Task
Copy out the entire listing below exactly, but without its pictures.

═════ Records shown

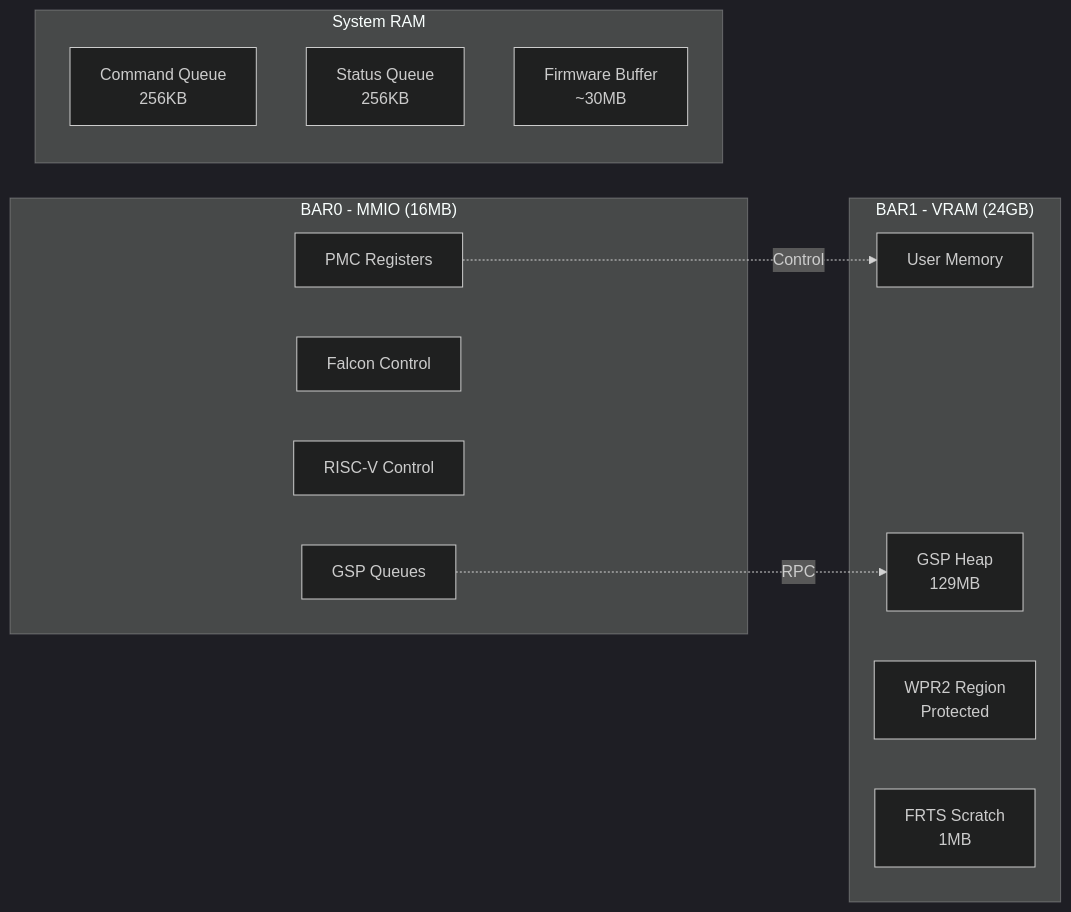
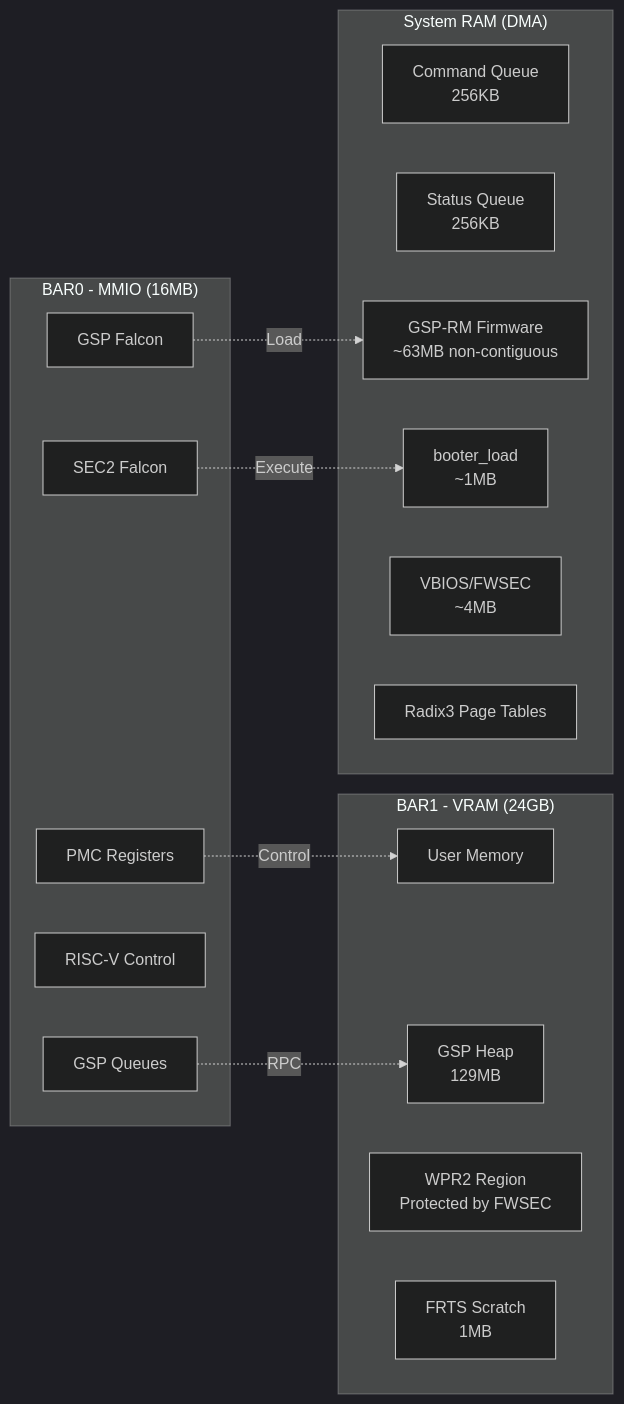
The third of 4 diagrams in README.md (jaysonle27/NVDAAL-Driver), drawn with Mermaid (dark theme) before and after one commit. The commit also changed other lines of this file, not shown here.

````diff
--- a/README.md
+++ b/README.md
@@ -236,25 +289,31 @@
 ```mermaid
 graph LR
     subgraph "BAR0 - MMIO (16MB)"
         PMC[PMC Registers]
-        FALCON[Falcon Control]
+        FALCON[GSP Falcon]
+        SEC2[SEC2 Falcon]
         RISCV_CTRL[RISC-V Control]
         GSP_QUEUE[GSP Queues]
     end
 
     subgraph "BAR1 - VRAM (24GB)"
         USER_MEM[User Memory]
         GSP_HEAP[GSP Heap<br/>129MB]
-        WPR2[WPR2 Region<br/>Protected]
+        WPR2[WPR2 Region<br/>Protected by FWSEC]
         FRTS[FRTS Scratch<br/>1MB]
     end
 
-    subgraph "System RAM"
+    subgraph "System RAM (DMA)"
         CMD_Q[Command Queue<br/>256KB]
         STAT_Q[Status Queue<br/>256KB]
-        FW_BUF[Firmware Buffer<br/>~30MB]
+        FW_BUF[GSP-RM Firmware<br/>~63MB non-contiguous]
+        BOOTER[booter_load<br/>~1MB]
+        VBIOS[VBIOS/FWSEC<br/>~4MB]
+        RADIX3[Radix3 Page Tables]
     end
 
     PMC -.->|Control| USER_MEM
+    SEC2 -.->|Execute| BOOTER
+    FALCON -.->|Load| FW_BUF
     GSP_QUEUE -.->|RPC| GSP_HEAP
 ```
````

══════════

Response
The third of 4 diagrams in README.md (jaysonle27/NVDAAL-Driver), drawn with Mermaid (dark theme) before and after one commit. The commit also changed other lines of this file, not shown here.

````diff
--- a/README.md
+++ b/README.md
@@ -236,25 +289,31 @@
 ```mermaid
 graph LR
     subgraph "BAR0 - MMIO (16MB)"
         PMC[PMC Registers]
-        FALCON[Falcon Control]
+        FALCON[GSP Falcon]
+        SEC2[SEC2 Falcon]
         RISCV_CTRL[RISC-V Control]
         GSP_QUEUE[GSP Queues]
     end
 
     subgraph "BAR1 - VRAM (24GB)"
         USER_MEM[User Memory]
         GSP_HEAP[GSP Heap<br/>129MB]
-        WPR2[WPR2 Region<br/>Protected]
+        WPR2[WPR2 Region<br/>Protected by FWSEC]
         FRTS[FRTS Scratch<br/>1MB]
     end
 
-    subgraph "System RAM"
+    subgraph "System RAM (DMA)"
         CMD_Q[Command Queue<br/>256KB]
         STAT_Q[Status Queue<br/>256KB]
-        FW_BUF[Firmware Buffer<br/>~30MB]
+        FW_BUF[GSP-RM Firmware<br/>~63MB non-contiguous]
+        BOOTER[booter_load<br/>~1MB]
+        VBIOS[VBIOS/FWSEC<br/>~4MB]
+        RADIX3[Radix3 Page Tables]
     end
 
     PMC -.->|Control| USER_MEM
+    SEC2 -.->|Execute| BOOTER
+    FALCON -.->|Load| FW_BUF
     GSP_QUEUE -.->|RPC| GSP_HEAP
 ```
````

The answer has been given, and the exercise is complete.